Work order → The entries are to be given back verbatim; no picture is to be copied.

Stored dataset items
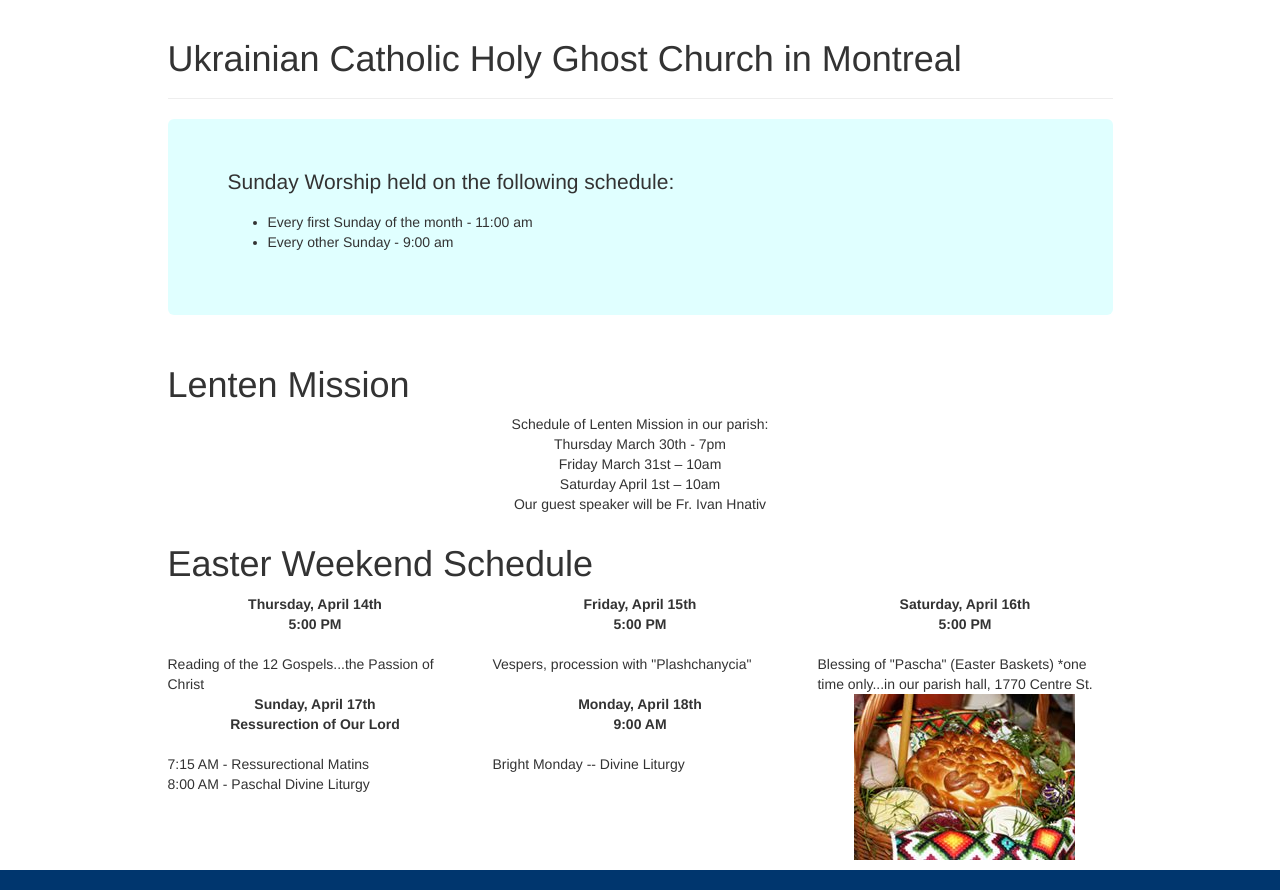
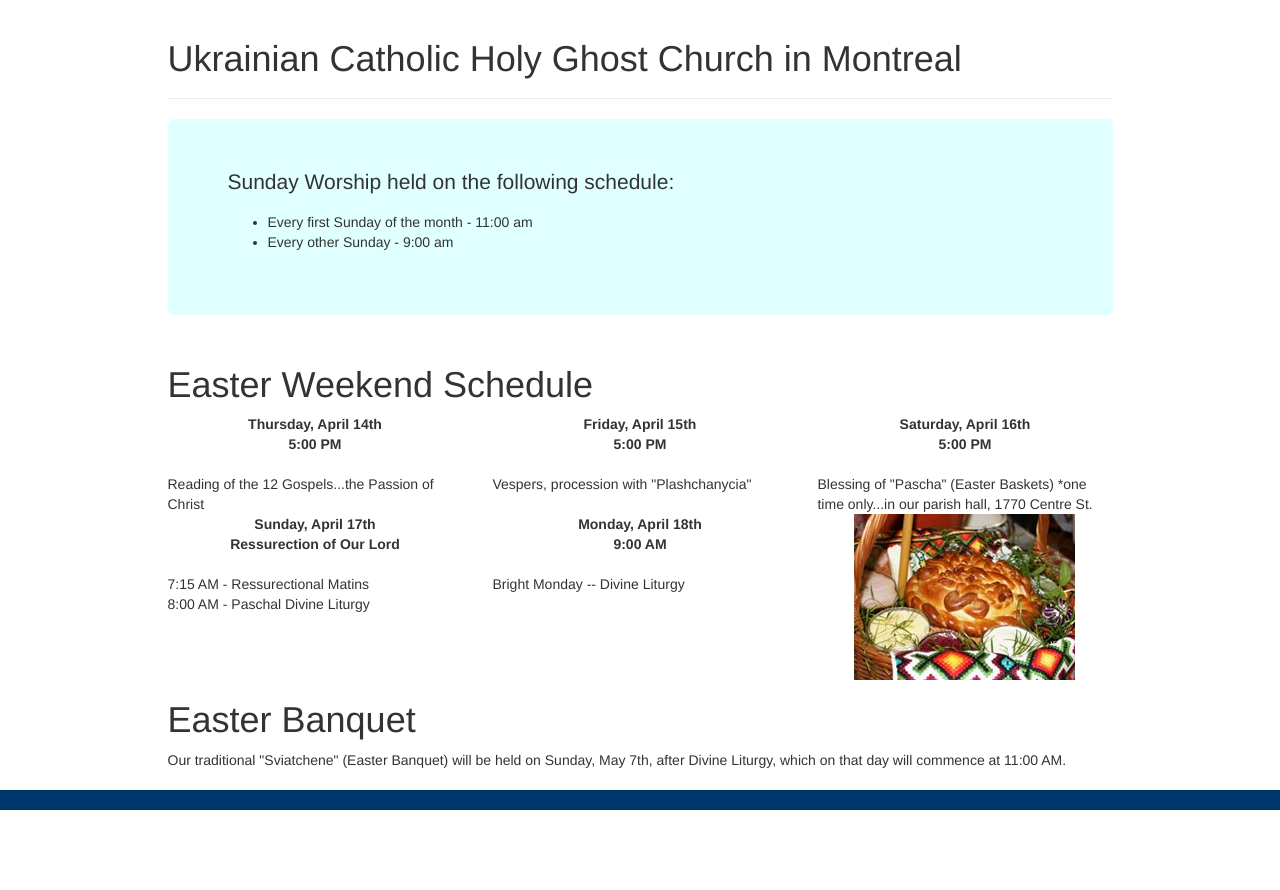
Before and after one commit to Netopya/UCHGC-Website, a PHP site: page / in a window 1280 px wide. Shown: the part 301-1191 px from the top of the page. After the commit the page ends 1111 px from the top, so only its background shows below. Run offline with PHP 8.4, Linux system fonts and the light colour scheme; some libraries are stand-ins or nearby versions.

Commit message:
Updated easter text
-Removed retreat
-Added banquet

```diff
--- a/index.php
+++ b/index.php
@@ -91,12 +91,12 @@
                     </div>
                 </div>-->
 
-                <div class="row">
+                <!--<div class="row">
                     <div class="col-lg-10 col-lg-offset-1">
                         <h1><?php echo $lent2013_title[$refined_laguage]; ?></h1>
                         <p style="text-indent: 0px;text-align: center;"><?php echo $lent2013_text[$refined_laguage]; ?></p>
                     </div>
-                </div>
+                </div>-->
                 <div class="row">
                     <div class="col-lg-10 col-lg-offset-1">
                         <h1><?php echo $e_t[$refined_laguage]; ?></h1>
@@ -122,10 +122,12 @@
                         </div>
                     </div>
                 </div>
-
-
-
-
+                <div class="row">
+                    <div class="col-lg-10 col-lg-offset-1">
+                        <h1><?php echo $eb_h[$refined_laguage]; ?></h1>
+                        <p><?php echo $eb_t[$refined_laguage]; ?></p>
+                    </div>
+                </div>
             </div>
         </div>
         <div id="footer">
--- a/opening_php.php
+++ b/opening_php.php
@@ -366,7 +366,7 @@
     $e_6t = array("Bright Monday -- Divine Liturgy","Lumineux Lundi - liturgie divine","СВІТЛИЙ ПОНЕДІЛОК");
 
     $eb_h = array("Easter Banquet","Banquet Pâques","СПІЛЬНЕ ПАРАФІЯЛЬНЕ СВЯЧЕНЕ");
-    $eb_t = array("Our traditional \"Sviatchene\" (Easter Banquet) will be held on Sunday, May 15th, after Divine Liturgy, which on that day will commence at 11:00 AM.","Notre traditionnelle «Sviatchene» (Banquet Pâques) aura lieu le dimanche 15 mai, après la divine liturgie qui commencera cette journée, à 11 h.","СПІЛЬНЕ ПАРАФІЯЛЬНЕ СВЯЧЕНЕ  відбудеться  в  Неділю, 15 травня по Службі Божій. В цей день Служба Божа служитиметься о 11:00");
+    $eb_t = array("Our traditional \"Sviatchene\" (Easter Banquet) will be held on Sunday, May 7th, after Divine Liturgy, which on that day will commence at 11:00 AM.","Notre traditionnelle «Sviatchene» (Banquet Pâques) aura lieu le dimanche 7 mai, après la divine liturgie qui commencera cette journée, à 11 h.","СПІЛЬНЕ ПАРАФІЯЛЬНЕ СВЯЧЕНЕ  відбудеться  в  Неділю, 7 травня по Службі Божій. В цей день Служба Божа служитиметься о 11:00");
 
 	$gr2013_title = array("Ukrainian Catholic Green Sunday Memorial Service","Service commémoratif catholique du dimanche vert ukrainien","Неділя Зіслання Святого Духа похід і соборна панахида на цвинтарі");
 	$gr2013_content = array("Sunday, June 19, 2015 at 2:00 p.m at the Notre-Dame-des-Neiges Cemetery. Procession from the administration building to the Ukrainian monument","Dimanche 19 juin, 2015 à 14 h au cimetière Notre-Dame-des-Neiges. Procession du bâtiment de l'administration au monument ukrainien","Неділя, 19 червня 2015 о. 2:00 на цвинтарі. Процесія від і адміністрації будинок до українського пам'ятник");
```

Written solution →
Before and after one commit to Netopya/UCHGC-Website, a PHP site: page / in a window 1280 px wide. Shown: the part 301-1191 px from the top of the page. After the commit the page ends 1111 px from the top, so only its background shows below. Run offline with PHP 8.4, Linux system fonts and the light colour scheme; some libraries are stand-ins or nearby versions.

Commit message:
Updated easter text
-Removed retreat
-Added banquet

```diff
--- a/index.php
+++ b/index.php
@@ -91,12 +91,12 @@
                     </div>
                 </div>-->
 
-                <div class="row">
+                <!--<div class="row">
                     <div class="col-lg-10 col-lg-offset-1">
                         <h1><?php echo $lent2013_title[$refined_laguage]; ?></h1>
                         <p style="text-indent: 0px;text-align: center;"><?php echo $lent2013_text[$refined_laguage]; ?></p>
                     </div>
-                </div>
+                </div>-->
                 <div class="row">
                     <div class="col-lg-10 col-lg-offset-1">
                         <h1><?php echo $e_t[$refined_laguage]; ?></h1>
@@ -122,10 +122,12 @@
                         </div>
                     </div>
                 </div>
-
-
-
-
+                <div class="row">
+                    <div class="col-lg-10 col-lg-offset-1">
+                        <h1><?php echo $eb_h[$refined_laguage]; ?></h1>
+                        <p><?php echo $eb_t[$refined_laguage]; ?></p>
+                    </div>
+                </div>
             </div>
         </div>
         <div id="footer">
--- a/opening_php.php
+++ b/opening_php.php
@@ -366,7 +366,7 @@
     $e_6t = array("Bright Monday -- Divine Liturgy","Lumineux Lundi - liturgie divine","СВІТЛИЙ ПОНЕДІЛОК");
 
     $eb_h = array("Easter Banquet","Banquet Pâques","СПІЛЬНЕ ПАРАФІЯЛЬНЕ СВЯЧЕНЕ");
-    $eb_t = array("Our traditional \"Sviatchene\" (Easter Banquet) will be held on Sunday, May 15th, after Divine Liturgy, which on that day will commence at 11:00 AM.","Notre traditionnelle «Sviatchene» (Banquet Pâques) aura lieu le dimanche 15 mai, après la divine liturgie qui commencera cette journée, à 11 h.","СПІЛЬНЕ ПАРАФІЯЛЬНЕ СВЯЧЕНЕ  відбудеться  в  Неділю, 15 травня по Службі Божій. В цей день Служба Божа служитиметься о 11:00");
+    $eb_t = array("Our traditional \"Sviatchene\" (Easter Banquet) will be held on Sunday, May 7th, after Divine Liturgy, which on that day will commence at 11:00 AM.","Notre traditionnelle «Sviatchene» (Banquet Pâques) aura lieu le dimanche 7 mai, après la divine liturgie qui commencera cette journée, à 11 h.","СПІЛЬНЕ ПАРАФІЯЛЬНЕ СВЯЧЕНЕ  відбудеться  в  Неділю, 7 травня по Службі Божій. В цей день Служба Божа служитиметься о 11:00");
 
 	$gr2013_title = array("Ukrainian Catholic Green Sunday Memorial Service","Service commémoratif catholique du dimanche vert ukrainien","Неділя Зіслання Святого Духа похід і соборна панахида на цвинтарі");
 	$gr2013_content = array("Sunday, June 19, 2015 at 2:00 p.m at the Notre-Dame-des-Neiges Cemetery. Procession from the administration building to the Ukrainian monument","Dimanche 19 juin, 2015 à 14 h au cimetière Notre-Dame-des-Neiges. Procession du bâtiment de l'administration au monument ukrainien","Неділя, 19 червня 2015 о. 2:00 на цвинтарі. Процесія від і адміністрації будинок до українського пам'ятник");
```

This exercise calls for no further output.